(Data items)

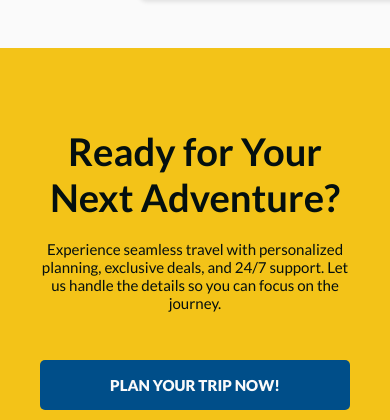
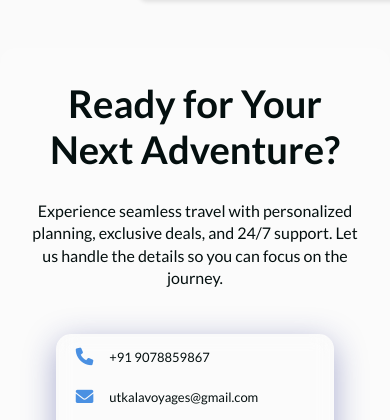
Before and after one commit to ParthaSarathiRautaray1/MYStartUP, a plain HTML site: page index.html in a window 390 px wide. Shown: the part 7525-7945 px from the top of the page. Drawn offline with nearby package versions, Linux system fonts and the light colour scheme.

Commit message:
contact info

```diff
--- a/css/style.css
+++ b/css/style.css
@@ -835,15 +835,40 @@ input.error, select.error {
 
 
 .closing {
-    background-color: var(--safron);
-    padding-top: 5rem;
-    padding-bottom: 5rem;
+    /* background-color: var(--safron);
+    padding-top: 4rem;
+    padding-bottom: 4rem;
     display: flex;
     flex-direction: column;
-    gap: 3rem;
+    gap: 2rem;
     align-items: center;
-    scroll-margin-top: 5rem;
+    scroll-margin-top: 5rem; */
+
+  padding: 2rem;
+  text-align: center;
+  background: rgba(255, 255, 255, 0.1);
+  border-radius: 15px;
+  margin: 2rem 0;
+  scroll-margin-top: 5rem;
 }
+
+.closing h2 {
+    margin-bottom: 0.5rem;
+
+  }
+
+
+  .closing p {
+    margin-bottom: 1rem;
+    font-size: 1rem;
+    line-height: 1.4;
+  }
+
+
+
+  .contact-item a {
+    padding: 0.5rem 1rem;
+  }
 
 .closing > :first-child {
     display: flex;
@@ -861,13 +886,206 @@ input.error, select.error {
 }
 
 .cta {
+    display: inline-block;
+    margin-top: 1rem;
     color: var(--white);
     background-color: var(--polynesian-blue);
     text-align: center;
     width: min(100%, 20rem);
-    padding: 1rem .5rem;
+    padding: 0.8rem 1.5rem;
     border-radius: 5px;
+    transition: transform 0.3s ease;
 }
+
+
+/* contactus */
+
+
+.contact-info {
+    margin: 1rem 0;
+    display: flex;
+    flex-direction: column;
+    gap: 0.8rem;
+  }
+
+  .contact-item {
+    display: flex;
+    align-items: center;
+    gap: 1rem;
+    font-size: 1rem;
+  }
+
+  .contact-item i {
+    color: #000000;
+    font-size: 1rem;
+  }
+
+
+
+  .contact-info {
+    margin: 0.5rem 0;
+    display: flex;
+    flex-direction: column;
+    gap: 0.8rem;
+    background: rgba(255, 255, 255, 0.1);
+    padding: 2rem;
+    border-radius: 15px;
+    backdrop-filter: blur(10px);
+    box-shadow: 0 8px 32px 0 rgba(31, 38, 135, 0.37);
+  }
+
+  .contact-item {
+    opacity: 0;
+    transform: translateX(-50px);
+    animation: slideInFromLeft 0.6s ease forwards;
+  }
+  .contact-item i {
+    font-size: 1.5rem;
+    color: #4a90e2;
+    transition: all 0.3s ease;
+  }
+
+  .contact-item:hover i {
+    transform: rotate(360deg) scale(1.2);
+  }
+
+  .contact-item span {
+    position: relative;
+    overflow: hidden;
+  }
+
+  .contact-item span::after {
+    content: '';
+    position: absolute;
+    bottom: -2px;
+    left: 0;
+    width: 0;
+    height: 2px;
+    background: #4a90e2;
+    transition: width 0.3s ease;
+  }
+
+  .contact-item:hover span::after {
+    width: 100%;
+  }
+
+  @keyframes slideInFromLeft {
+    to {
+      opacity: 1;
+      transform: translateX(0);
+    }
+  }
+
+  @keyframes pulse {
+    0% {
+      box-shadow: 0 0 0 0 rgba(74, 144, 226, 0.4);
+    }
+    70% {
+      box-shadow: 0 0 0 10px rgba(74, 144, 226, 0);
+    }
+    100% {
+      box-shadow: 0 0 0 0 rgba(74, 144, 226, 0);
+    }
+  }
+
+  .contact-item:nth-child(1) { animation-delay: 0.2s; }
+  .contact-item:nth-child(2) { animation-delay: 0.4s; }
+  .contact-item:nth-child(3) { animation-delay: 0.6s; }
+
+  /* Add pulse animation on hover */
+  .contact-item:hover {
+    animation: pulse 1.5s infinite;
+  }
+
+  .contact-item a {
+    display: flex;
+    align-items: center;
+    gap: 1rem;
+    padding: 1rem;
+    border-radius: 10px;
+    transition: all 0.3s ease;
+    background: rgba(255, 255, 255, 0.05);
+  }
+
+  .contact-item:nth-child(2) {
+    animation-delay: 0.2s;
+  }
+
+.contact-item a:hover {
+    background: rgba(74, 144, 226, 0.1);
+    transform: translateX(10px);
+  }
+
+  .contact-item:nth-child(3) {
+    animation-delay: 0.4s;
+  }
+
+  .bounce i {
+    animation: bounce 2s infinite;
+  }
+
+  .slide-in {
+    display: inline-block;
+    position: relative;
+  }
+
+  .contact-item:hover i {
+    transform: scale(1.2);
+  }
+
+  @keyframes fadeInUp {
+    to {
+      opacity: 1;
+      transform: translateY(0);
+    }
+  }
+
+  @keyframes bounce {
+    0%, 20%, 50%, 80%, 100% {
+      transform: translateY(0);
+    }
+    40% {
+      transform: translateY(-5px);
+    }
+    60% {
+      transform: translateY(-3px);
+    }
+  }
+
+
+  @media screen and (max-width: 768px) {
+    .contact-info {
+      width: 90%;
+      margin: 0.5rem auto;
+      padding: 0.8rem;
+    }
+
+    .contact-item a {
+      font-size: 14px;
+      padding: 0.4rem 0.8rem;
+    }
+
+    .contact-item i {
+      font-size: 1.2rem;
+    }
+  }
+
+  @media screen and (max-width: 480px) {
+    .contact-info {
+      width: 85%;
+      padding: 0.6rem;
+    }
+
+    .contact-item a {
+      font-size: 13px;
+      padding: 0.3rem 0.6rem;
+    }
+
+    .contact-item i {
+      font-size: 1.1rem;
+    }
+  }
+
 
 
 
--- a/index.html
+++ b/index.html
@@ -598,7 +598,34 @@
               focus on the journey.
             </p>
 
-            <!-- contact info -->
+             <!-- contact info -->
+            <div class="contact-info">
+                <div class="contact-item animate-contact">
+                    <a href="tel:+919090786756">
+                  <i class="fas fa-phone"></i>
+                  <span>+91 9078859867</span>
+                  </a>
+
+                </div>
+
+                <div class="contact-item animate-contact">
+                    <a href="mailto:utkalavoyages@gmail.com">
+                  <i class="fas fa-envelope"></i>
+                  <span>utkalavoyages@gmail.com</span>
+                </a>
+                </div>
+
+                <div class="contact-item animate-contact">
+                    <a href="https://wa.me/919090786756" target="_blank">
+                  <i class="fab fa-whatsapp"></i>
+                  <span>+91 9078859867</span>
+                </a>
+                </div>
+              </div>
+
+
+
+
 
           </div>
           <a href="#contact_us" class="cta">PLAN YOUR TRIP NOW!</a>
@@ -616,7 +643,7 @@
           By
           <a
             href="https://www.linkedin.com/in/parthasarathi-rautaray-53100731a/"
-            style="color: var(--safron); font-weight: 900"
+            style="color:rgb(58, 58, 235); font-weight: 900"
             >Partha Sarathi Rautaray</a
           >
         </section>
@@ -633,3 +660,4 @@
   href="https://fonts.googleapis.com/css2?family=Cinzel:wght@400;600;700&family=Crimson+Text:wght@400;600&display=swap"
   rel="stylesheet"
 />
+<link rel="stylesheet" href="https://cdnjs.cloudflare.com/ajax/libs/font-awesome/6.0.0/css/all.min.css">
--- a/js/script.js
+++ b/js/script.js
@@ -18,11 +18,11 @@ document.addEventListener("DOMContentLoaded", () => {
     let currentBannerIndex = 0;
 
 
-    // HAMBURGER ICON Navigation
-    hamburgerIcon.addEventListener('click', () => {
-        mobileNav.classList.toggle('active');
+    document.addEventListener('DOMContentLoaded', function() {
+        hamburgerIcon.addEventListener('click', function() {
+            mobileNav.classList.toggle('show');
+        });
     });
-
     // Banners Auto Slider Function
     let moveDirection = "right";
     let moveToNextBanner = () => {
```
---
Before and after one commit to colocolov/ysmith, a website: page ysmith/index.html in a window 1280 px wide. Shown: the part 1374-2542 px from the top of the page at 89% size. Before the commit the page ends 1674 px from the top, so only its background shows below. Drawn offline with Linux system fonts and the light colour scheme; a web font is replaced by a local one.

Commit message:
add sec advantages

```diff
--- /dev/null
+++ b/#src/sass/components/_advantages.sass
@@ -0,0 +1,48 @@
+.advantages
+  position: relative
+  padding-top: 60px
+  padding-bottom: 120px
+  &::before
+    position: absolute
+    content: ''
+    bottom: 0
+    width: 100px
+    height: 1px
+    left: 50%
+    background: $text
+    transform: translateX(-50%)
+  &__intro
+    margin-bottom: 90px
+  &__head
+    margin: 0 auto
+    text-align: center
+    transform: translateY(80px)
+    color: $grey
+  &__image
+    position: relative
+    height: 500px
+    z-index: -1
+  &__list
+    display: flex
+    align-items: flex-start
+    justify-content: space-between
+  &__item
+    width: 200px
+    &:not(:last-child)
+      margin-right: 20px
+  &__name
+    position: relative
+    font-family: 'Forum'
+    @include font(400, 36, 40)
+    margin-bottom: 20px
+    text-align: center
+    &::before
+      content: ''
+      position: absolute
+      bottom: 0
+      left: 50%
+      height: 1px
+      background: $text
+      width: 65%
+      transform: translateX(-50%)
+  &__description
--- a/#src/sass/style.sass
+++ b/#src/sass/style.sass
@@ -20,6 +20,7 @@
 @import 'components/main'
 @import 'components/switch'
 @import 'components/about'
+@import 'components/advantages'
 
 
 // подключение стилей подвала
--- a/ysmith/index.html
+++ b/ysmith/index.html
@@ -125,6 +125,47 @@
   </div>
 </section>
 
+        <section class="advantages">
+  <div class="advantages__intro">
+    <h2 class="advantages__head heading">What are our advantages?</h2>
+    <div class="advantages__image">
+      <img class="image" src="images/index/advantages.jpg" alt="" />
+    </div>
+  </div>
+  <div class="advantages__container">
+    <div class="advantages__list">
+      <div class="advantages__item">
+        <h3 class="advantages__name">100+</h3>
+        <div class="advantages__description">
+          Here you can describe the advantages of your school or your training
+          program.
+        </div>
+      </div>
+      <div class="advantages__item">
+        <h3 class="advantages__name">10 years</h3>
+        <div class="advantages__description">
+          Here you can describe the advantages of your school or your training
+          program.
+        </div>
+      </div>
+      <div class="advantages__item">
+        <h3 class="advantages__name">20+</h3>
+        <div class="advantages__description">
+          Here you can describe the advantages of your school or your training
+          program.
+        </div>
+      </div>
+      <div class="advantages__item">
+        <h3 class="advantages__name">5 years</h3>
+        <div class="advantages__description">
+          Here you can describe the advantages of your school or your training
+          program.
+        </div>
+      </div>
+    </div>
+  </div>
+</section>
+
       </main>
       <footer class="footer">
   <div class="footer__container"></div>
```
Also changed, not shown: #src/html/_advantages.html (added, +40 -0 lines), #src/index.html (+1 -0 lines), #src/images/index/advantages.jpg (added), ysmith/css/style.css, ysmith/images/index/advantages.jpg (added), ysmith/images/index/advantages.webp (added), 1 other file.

» **Your objective**:
Copy every line above in which the string "select" shows up.

» **Response to this exercise**:
@@ -835,15 +835,40 @@ input.error, select.error {
@@ -861,13 +886,206 @@ input.error, select.error {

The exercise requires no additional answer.